The curators were Dina Amin, curator and CEO of the Visual Arts Commission; Tairone Bastien, an independent curator based in Toronto and assistant professor at Ontario College of Art and Design University; Hedwig Fijen, founding director of Manifesta; Nora Lawrence, artistic director and chief curator of Storm King Art Center; and Nathan Pōhio, artist and senior curator of Māori Art at Auckland Art Gallery Toi o Tāmaki and co-vice president of Te Ūaka Lyttleton Museum.
Among the best public art of 2023 selected by the curators is Lani Maestro’s No Pain Like This Body, No Body Like This Pain. Tairone Bastien wrote of his visit to the site: “The most incisive public artwork I experienced this year was a text-based installation by Lani Maestro… at the Vancouver Art Gallery’s Offsite location in the city’s Financial District, first installed in 2022. High above me, two red neon signs glowed with the work’s title. The twin phrases gave me pause, piercing the night like a violence that felt out of place with the artwork’s surroundings. Maestro is well known for minimal yet provocative text-based works that are site responsive, unearthing a place’s resonant histories and narratives.”
“The two brief lines poignantly address human suffering, which is a terrifying condition that sharply contrasts with the work’s sterile and muted environment—a business district of characterless hotels, office towers, and high-end boutiques.
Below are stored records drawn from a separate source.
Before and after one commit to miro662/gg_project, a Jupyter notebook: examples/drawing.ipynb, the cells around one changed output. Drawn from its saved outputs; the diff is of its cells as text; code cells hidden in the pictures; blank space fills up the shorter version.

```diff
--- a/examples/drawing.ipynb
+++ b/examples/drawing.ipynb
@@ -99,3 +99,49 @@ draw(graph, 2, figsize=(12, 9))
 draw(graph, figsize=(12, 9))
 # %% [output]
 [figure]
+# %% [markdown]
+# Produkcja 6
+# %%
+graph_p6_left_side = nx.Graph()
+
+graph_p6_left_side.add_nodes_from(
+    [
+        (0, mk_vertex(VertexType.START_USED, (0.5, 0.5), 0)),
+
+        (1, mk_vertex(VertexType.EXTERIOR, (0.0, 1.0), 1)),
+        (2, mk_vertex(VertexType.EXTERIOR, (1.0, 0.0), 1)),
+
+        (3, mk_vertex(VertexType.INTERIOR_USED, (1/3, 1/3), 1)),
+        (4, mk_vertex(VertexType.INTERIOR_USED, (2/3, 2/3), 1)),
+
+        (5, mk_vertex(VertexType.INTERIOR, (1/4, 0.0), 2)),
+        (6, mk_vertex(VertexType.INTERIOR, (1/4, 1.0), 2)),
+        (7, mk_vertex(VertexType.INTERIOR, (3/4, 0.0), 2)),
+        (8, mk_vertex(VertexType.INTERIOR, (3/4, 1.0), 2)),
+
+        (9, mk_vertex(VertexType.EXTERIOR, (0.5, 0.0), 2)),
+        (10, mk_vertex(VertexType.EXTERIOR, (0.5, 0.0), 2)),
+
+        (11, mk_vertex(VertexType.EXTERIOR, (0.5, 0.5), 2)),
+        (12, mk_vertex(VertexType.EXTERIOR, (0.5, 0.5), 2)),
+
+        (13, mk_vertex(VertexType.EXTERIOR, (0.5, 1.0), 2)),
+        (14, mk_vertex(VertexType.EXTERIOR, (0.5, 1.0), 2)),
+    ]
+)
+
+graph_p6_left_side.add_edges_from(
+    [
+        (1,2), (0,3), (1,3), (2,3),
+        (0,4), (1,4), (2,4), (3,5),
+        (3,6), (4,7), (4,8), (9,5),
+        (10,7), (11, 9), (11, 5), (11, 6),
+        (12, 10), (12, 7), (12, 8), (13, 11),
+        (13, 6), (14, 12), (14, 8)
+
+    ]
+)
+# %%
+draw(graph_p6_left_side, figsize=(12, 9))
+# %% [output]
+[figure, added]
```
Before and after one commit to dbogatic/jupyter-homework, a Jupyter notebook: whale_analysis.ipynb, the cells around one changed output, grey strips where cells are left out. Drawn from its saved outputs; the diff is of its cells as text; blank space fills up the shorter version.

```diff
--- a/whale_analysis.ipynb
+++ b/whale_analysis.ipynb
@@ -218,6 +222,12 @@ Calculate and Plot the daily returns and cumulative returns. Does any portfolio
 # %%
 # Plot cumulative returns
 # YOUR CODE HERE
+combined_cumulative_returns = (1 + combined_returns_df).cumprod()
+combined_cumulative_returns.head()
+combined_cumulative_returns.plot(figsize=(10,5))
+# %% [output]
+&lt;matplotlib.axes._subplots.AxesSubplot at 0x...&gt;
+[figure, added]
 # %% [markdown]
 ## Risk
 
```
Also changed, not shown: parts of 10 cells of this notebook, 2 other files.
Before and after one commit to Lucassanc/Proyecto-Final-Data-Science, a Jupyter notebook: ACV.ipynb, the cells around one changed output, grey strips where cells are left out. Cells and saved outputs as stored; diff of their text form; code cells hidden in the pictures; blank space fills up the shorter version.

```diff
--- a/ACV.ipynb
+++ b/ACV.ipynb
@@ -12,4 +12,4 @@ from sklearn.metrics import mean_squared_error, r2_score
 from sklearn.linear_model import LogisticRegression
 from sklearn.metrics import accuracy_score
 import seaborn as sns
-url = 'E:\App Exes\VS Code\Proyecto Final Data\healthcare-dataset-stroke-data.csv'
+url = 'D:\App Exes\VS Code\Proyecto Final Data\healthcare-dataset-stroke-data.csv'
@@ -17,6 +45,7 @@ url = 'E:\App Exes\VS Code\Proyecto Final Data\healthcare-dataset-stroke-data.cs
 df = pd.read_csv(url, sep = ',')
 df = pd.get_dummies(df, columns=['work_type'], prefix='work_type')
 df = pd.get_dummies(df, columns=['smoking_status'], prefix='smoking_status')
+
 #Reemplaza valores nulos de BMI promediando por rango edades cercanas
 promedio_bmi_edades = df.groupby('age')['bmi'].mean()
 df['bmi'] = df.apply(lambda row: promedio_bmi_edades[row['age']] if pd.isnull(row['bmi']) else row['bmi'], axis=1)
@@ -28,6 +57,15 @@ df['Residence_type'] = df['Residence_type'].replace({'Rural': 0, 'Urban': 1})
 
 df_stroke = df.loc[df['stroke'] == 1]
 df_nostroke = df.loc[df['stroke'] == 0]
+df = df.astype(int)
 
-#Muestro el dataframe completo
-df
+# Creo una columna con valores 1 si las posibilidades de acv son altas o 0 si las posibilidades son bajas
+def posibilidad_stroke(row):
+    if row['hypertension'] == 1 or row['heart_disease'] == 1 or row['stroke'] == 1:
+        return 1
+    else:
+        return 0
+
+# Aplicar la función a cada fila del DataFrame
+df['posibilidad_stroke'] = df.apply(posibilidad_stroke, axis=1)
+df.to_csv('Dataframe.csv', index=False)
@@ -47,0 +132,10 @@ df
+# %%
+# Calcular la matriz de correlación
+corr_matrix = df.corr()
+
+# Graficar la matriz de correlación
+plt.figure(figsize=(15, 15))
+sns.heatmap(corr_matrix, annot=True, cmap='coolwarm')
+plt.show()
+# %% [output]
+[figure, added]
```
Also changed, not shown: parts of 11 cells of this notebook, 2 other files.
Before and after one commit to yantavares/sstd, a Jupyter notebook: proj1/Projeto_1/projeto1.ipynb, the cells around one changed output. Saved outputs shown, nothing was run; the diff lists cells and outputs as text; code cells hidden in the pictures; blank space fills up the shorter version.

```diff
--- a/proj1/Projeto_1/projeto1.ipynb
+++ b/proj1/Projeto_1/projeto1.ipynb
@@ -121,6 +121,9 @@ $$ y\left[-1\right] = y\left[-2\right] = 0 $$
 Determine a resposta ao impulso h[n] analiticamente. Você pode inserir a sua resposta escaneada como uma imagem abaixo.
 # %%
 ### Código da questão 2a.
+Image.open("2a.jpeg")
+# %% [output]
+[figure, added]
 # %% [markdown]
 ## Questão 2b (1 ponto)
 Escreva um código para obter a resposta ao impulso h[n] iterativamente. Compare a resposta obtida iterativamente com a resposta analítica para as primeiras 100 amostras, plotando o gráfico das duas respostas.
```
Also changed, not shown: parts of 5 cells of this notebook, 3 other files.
This is some of the costliest real estate in one of the most expensive cities in the world and is, no doubt, under constant surveillance and policing. It’s a dehumanizing façade that belies the reality of Vancouver’s most vulnerable populations who are marginalized and invisibilized yet inextricably part of the city.”
“The full power of Maestro’s work is its ability to bridge these two sides of the city. Dispelling the myth of Vancouver, often celebrated for its natural beauty and high standard of living (for some), is vital, and hopefully a dynamic way forward for public art in the city.”
Lani Maestro is a multi-awarded Filipino-Canadian artist who divides her time between Canada, the Philippines, and France. She works in installation, sound, video, bookworks, and writing. She has a Bachelor of Fine Arts from the University of the Philippines and a Master of Fine Arts from the Nova Scotia College of Art and Design. In 2018, she received an Honorary Doctorate Honoris Causa from NSCAD University in Canada.
The UAP’s Best Public Art for 2023 were made by artists in public places around the globe: Queens and Manhattan, New York; London, England; Vancouver, Canada; Pristina, Kosovo; Osnabrück, Germany; Ōtautahi Christchurch, New Zealand; Sydney, Australia; and Sharjah, United Arab Emirates. The images and descriptions are found here.
Written by PA Correspondent